▶ [What this task involves]: If a line in the records below contains the word "false", copy it.

▶ [Given data]:
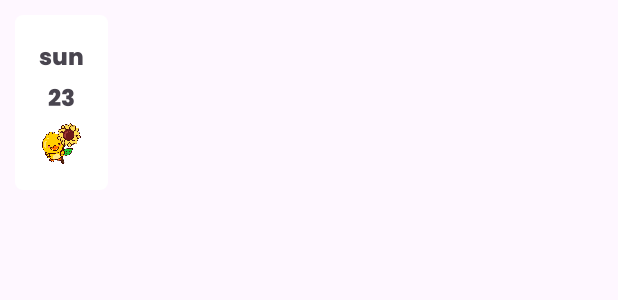
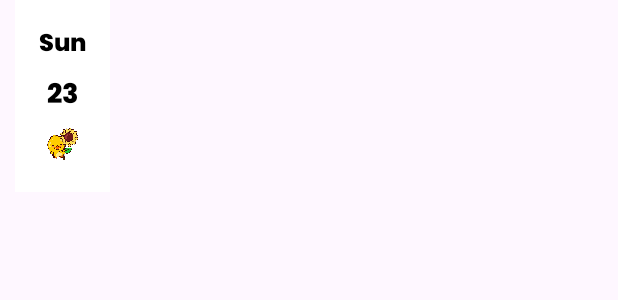
Before and after one commit to devkhaledOsamajr/todo-App, an Android app: the layout item_calendar_day.xml on its own in the app's theme, with its tools: preview values and no code run, on a phone screen of 412 x 824 dp. Shown: the top 300 px of the screen. Run offline under Robolectric (Android 15) with nearby library versions, the light colour scheme and no system bars.

Commit message:
fineshed v1

```diff
--- a/app/build.gradle.kts
+++ b/app/build.gradle.kts
@@ -43,6 +43,7 @@ dependencies {
 
     implementation(libs.androidx.core.ktx)
     implementation(libs.androidx.appcompat)
+    implementation (libs.material.v190)
     implementation(libs.material)
     implementation(libs.androidx.activity)
     implementation(libs.androidx.constraintlayout)
@@ -50,7 +51,6 @@ dependencies {
     implementation(libs.androidx.core)
     implementation(libs.androidx.room.runtime)
     implementation (libs.zerobranch.swipelayout)
-    implementation(libs.mediation.test.suite)
     kapt("androidx.room:room-compiler:2.6.1")
     implementation (libs.material)
     testImplementation(libs.junit)
--- a/app/src/main/java/com/example/todoapp/HomeActivity.kt
+++ b/app/src/main/java/com/example/todoapp/HomeActivity.kt
@@ -7,14 +7,15 @@ import com.example.todoapp.callbacks.OnTaskAddedListner
 import com.example.todoapp.databinding.ActivityHomeBinding
 import com.example.todoapp.fragments.AddTaskBottomSheet
 import com.example.todoapp.fragments.fragmentSetttings
+import com.example.todoapp.fragments.fragmentTasks
 
-import fragmentTasks
 
 class HomeActivity : AppCompatActivity() {
     lateinit var binding: ActivityHomeBinding
     lateinit var taskFragment: fragmentTasks
     lateinit var settingFragment: fragmentSetttings
     override fun onCreate(savedInstanceState: Bundle?) {
+
         super.onCreate(savedInstanceState)
         binding = ActivityHomeBinding.inflate(layoutInflater)
         setContentView(binding.root)
--- a/app/src/main/java/com/example/todoapp/SplashActivity.kt
+++ b/app/src/main/java/com/example/todoapp/SplashActivity.kt
@@ -1,10 +1,12 @@
 package com.example.todoapp
+
 import android.content.Intent
 import android.os.Bundle
 import android.os.Handler
 import android.os.Looper
 import androidx.appcompat.app.AppCompatActivity
-import com.google.android.ads.mediationtestsuite.activities.HomeActivity
+
+
 
 
 class SplashActivity : AppCompatActivity() {
@@ -12,7 +14,7 @@ class SplashActivity : AppCompatActivity() {
         super.onCreate(savedInstanceState)
         setContentView(R.layout.activity_splash)
         Handler(Looper.getMainLooper()).postDelayed({
-            val intent = Intent(this@SplashActivity, HomeActivity::class.java)
+            val intent = Intent(this@SplashActivity,HomeActivity::class.java)
             startActivity(intent)
             finish()
         }, 3000)
--- a/app/src/main/java/com/example/todoapp/database/TaskDatabase.kt
+++ b/app/src/main/java/com/example/todoapp/database/TaskDatabase.kt
@@ -9,7 +9,7 @@ import com.example.todoapp.database.dao.TaskDao
 import com.example.todoapp.database.model.Task
 import com.example.todoapp.database.typeConverter.DateConverter
 
-@Database(entities = [Task::class], version = 1)
+@Database(entities = [Task::class], version = 4)
 @TypeConverters(DateConverter::class)
 abstract class TaskDatabase : RoomDatabase() {
     abstract fun getTaskDao(): TaskDao
--- a/app/src/main/java/com/example/todoapp/database/model/Task.kt
+++ b/app/src/main/java/com/example/todoapp/database/model/Task.kt
@@ -2,6 +2,7 @@ package com.example.todoapp.database.model
 
 import androidx.room.Entity
 import androidx.room.PrimaryKey
+import java.sql.Time
 import java.util.Date
 
 @Entity(tableName = "todo")
@@ -12,5 +13,6 @@ data class Task(
     var id: Int? = null,
 
     val date: Date? = null,
-    var isDone: Boolean? = false
+    var isDone: Boolean = false,
+    var time: String? = null
 )
--- a/app/src/main/java/com/example/todoapp/fragments/fragmentSetttings.kt
+++ b/app/src/main/java/com/example/todoapp/fragments/fragmentSetttings.kt
@@ -13,12 +13,9 @@ class fragmentSetttings:Fragment() {
         inflater: LayoutInflater,
         container: ViewGroup?,
         savedInstanceState: Bundle?
-    ): View? {
+    ): View {
         binding = FragmentSetingsBinding.inflate(layoutInflater,container,false)
         return binding.root
     }
 
-    override fun onViewCreated(view: View, savedInstanceState: Bundle?) {
-        super.onViewCreated(view, savedInstanceState)
-    }
 }
--- a/app/src/main/res/drawable/btn_check_bg.xml
+++ b/app/src/main/res/drawable/btn_check_bg.xml
@@ -3,4 +3,9 @@
 
     <solid android:color="@color/blue"/>
     <corners android:radius="50dp"/>
+    <padding
+        android:left="4dp"
+        android:top="4dp"
+        android:right="4dp"
+        android:bottom="4dp" />
 </shape>
--- a/app/src/main/res/drawable/calendar_day_bg.xml
+++ b/app/src/main/res/drawable/calendar_day_bg.xml
@@ -2,5 +2,5 @@
 <shape xmlns:android="http://schemas.android.com/apk/res/android"
     android:shape="rectangle">
     <solid android:color="@color/white"/>
-    <corners android:radius="5dp"/>
+
 </shape>
--- /dev/null
+++ b/app/src/main/res/drawable/draggin_bar_done.xml
@@ -0,0 +1,6 @@
+<?xml version="1.0" encoding="utf-8"?>
+<shape xmlns:android="http://schemas.android.com/apk/res/android" android:shape="rectangle">
+    <solid android:color="@color/green"/>
+    <corners android:radius="12dp"/>
+
+</shape>
--- a/app/src/main/res/layout/item_calendar_day.xml
+++ b/app/src/main/res/layout/item_calendar_day.xml
@@ -4,39 +4,47 @@
     xmlns:tools="http://schemas.android.com/tools"
     android:layout_width="wrap_content"
     android:layout_height="wrap_content"
-    android:layout_margin="10dp"
+    android:layout_marginHorizontal="10dp"
     android:background="@drawable/calendar_day_bg"
     android:padding="16dp">
 
-
-
-
+    <!-- Day of the Week -->
     <TextView
         android:id="@+id/calendar_dayInWeek"
         android:layout_width="wrap_content"
         android:layout_height="wrap_content"
-        android:textSize="15sp"
+        android:textSize="16sp"
+        android:textColor="@android:color/black"
+        app:layout_constraintTop_toTopOf="parent"
+        app:layout_constraintStart_toStartOf="parent"
         app:layout_constraintEnd_toEndOf="parent"
-        app:layout_constraintStart_toStartOf="parent"
-        app:layout_constraintTop_toTopOf="parent"
-        tools:text="sun" />
+        tools:text="Sun" />
 
+    <!-- Day of the Month -->
     <TextView
         android:id="@+id/calendar_dayInMonth"
         android:layout_width="wrap_content"
         android:layout_height="wrap_content"
-        android:textSize="15sp"
-        app:layout_constraintEnd_toEndOf="@id/calendar_dayInWeek"
-        app:layout_constraintStart_toStartOf="@id/calendar_dayInWeek"
+        android:layout_marginTop="4dp"
+        android:textSize="18sp"
+        android:textColor="@android:color/black"
         app:layout_constraintTop_toBottomOf="@id/calendar_dayInWeek"
+        app:layout_constraintStart_toStartOf="parent"
+        app:layout_constraintEnd_toEndOf="parent"
         tools:text="23" />
 
+    <!-- Optional Icon (e.g., a small icon to denote an event) -->
     <ImageView
-        android:layout_width="30dp"
-        android:layout_height="30dp"
+        android:id="@+id/calendar_icon"
+        android:layout_width="24dp"
+        android:layout_height="24dp"
+        android:layout_marginTop="4dp"
+        android:layout_marginBottom="4dp"
         android:src="@drawable/ic_duck"
+        app:layout_constraintTop_toBottomOf="@id/calendar_dayInMonth"
         app:layout_constraintBottom_toBottomOf="parent"
-        app:layout_constraintTop_toBottomOf="@id/calendar_dayInMonth"
-        app:layout_constraintStart_toStartOf="parent"/>
+        app:layout_constraintStart_toStartOf="parent"
+        app:layout_constraintEnd_toEndOf="parent"
+        tools:visibility="visible" />
 
 </androidx.constraintlayout.widget.ConstraintLayout>
--- a/app/src/main/res/values/colors.xml
+++ b/app/src/main/res/values/colors.xml
@@ -8,4 +8,7 @@
     <color name="grey">#C8C9CB</color>
     <color name="hint_color">#A9A9A99C</color>
     <color name="red">#ff5722</color>
+    <color name="green">#00ff00</color>
+    <color name="pink">#BFE3B5</color>
+    <color name="calemndar_bg">#1E201E</color>
 </resources>
--- a/app/src/main/res/values/strings.xml
+++ b/app/src/main/res/values/strings.xml
@@ -8,4 +8,5 @@
     <string name="enter_task_detail">enter task detail...</string>
     <string name="_12_00_am">12:00 am</string>
     <string name="_10_30">10:30</string>
+    <string name="_2024">2024</string>
 </resources>
--- a/gradle/libs.versions.toml
+++ b/gradle/libs.versions.toml
@@ -1,5 +1,6 @@
 [versions]
 agp = "8.5.1"
+googleMaterial = "1.9.0"
 kotlin = "1.9.0"
 coreKtx = "1.13.1"
 junit = "4.13.2"
@@ -29,6 +30,7 @@ androidx-constraintlayout = { group = "androidx.constraintlayout", name = "const
 androidx-coordinatorlayout = { group = "androidx.coordinatorlayout", name = "coordinatorlayout", version.ref = "coordinatorlayout" }
 androidx-core = { group = "androidx.core", name = "core", version.ref = "core" }
 calendar-view = { module = "com.kizitonwose.calendar:view", version.ref = "view" }
+material-v190 = { module = "com.google.android.material:material", version.ref = "googleMaterial" }
 zerobranch-swipelayout = { module = "com.github.zerobranch:SwipeLayout", version.ref = "swipelayoutVersion" }
 mediation-test-suite = { group = "com.google.android.ads", name = "mediation-test-suite", version.ref = "mediationTestSuite" }
 
```
Also changed, not shown: app/src/main/java/com/example/todoapp/adapters/TaskAdapter.kt (+34 -6 lines), app/src/main/java/com/example/todoapp/fragments/AddTaskBottomSheet.kt (+37 -29 lines), app/src/main/java/com/example/todoapp/fragments/fragmentTasks.kt (+14 -0 lines), app/src/main/res/layout/fragment_tasks.xml (+21 -5 lines), app/src/main/res/layout/item_tasks.xml (+10 -6 lines), app/src/main/res/drawable/check_mark.png (added), app/src/main/res/drawable/done_.png (added).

▶ [Written reply]:
-    var isDone: Boolean? = false
+    var isDone: Boolean = false,
         binding = FragmentSetingsBinding.inflate(layoutInflater,container,false)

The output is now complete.